(Records drawn from a dataset)

::::::

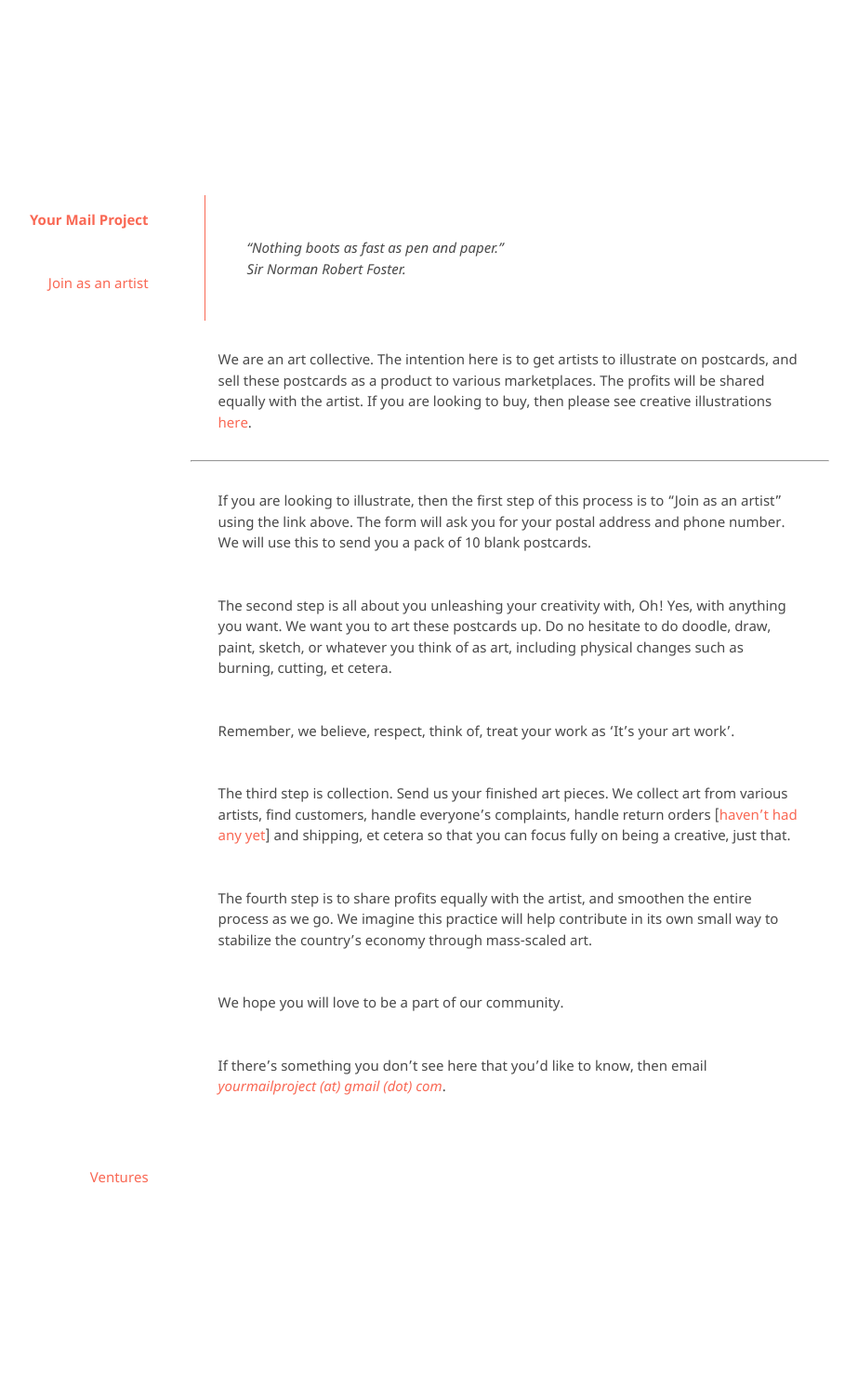
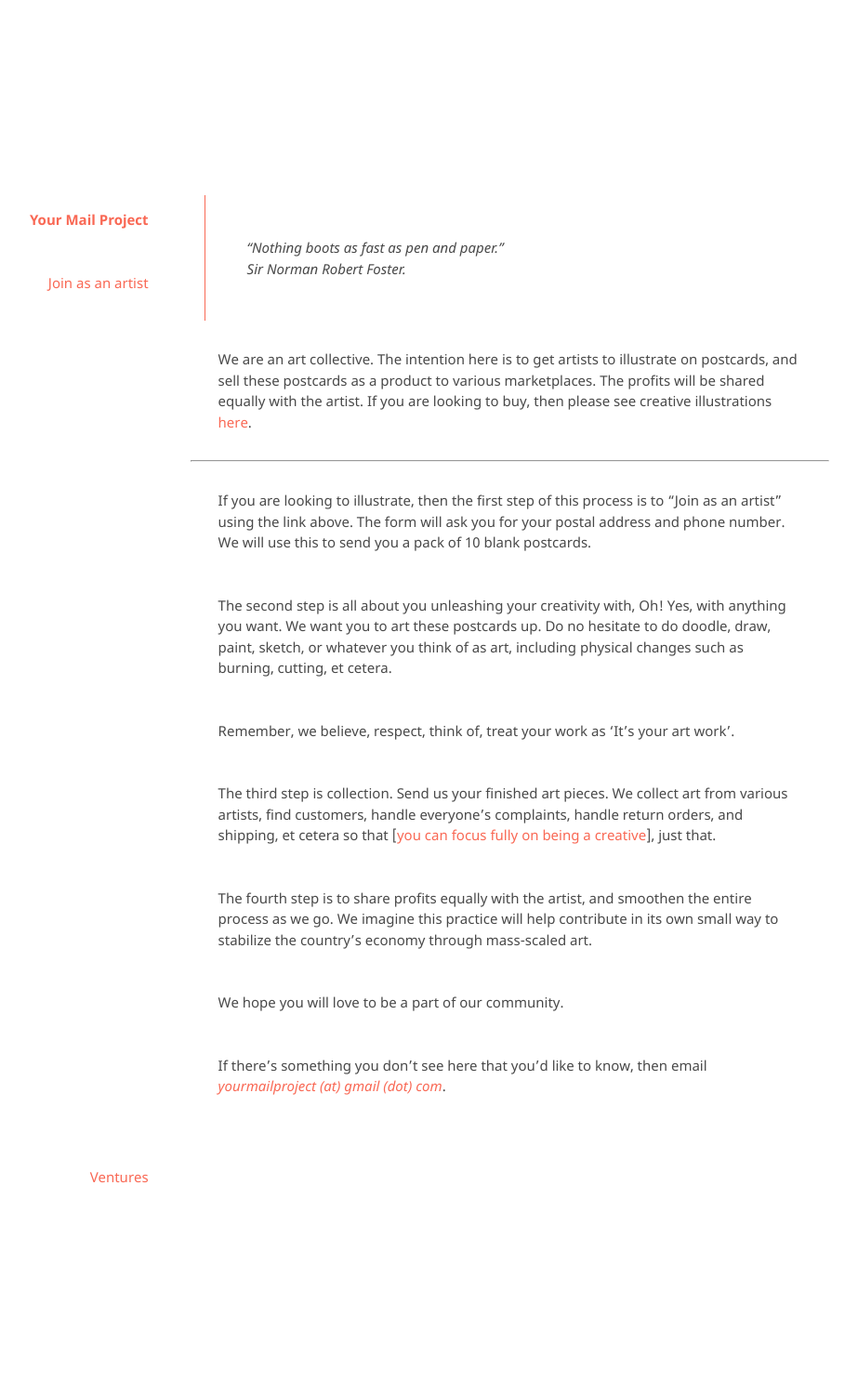
Before and after one commit to kvshvlin/yourmailproject, a Jekyll site: the page built from index.md, in a window 1280 px wide. Shown: the whole page at 93% size, without its empty margins (193-1116 px from the left). Built offline with Jekyll 4.4.1, drawn with Linux system fonts in a browser that asks for light colours; our own code applies the rules of GitHub Pages for plain Markdown files.

Commit message:
Update index.md

```diff
--- a/index.md
+++ b/index.md
@@ -11,7 +11,7 @@ The second step is all about you unleashing your creativity with, Oh! Yes, with
 
 Remember, we believe, respect, think of, treat your work as 'It's your art work'.
 
-The third step is collection. Send us your finished art pieces. We collect art from various artists, find customers, handle everyone's complaints, handle return orders [[haven't had any yet]()] and shipping, et cetera so that you can focus fully on being a creative, just that.
+The third step is collection. Send us your finished art pieces. We collect art from various artists, find customers, handle everyone's complaints, handle return orders, and shipping, et cetera so that [[you can focus fully on being a creative]()], just that.
 
 The fourth step is to share profits equally with the artist, and smoothen the entire process as we go. We imagine this practice will help contribute in its own small way to stabilize the country's economy through mass-scaled art.
 
```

::::::

Output all of the entries once more, word for word, with the images removed.

Task response:
Before and after one commit to kvshvlin/yourmailproject, a Jekyll site: the page built from index.md, in a window 1280 px wide. Shown: the whole page at 93% size, without its empty margins (193-1116 px from the left). Built offline with Jekyll 4.4.1, drawn with Linux system fonts in a browser that asks for light colours; our own code applies the rules of GitHub Pages for plain Markdown files.

Commit message:
Update index.md

```diff
--- a/index.md
+++ b/index.md
@@ -11,7 +11,7 @@ The second step is all about you unleashing your creativity with, Oh! Yes, with
 
 Remember, we believe, respect, think of, treat your work as 'It's your art work'.
 
-The third step is collection. Send us your finished art pieces. We collect art from various artists, find customers, handle everyone's complaints, handle return orders [[haven't had any yet]()] and shipping, et cetera so that you can focus fully on being a creative, just that.
+The third step is collection. Send us your finished art pieces. We collect art from various artists, find customers, handle everyone's complaints, handle return orders, and shipping, et cetera so that [[you can focus fully on being a creative]()], just that.
 
 The fourth step is to share profits equally with the artist, and smoothen the entire process as we go. We imagine this practice will help contribute in its own small way to stabilize the country's economy through mass-scaled art.
 
```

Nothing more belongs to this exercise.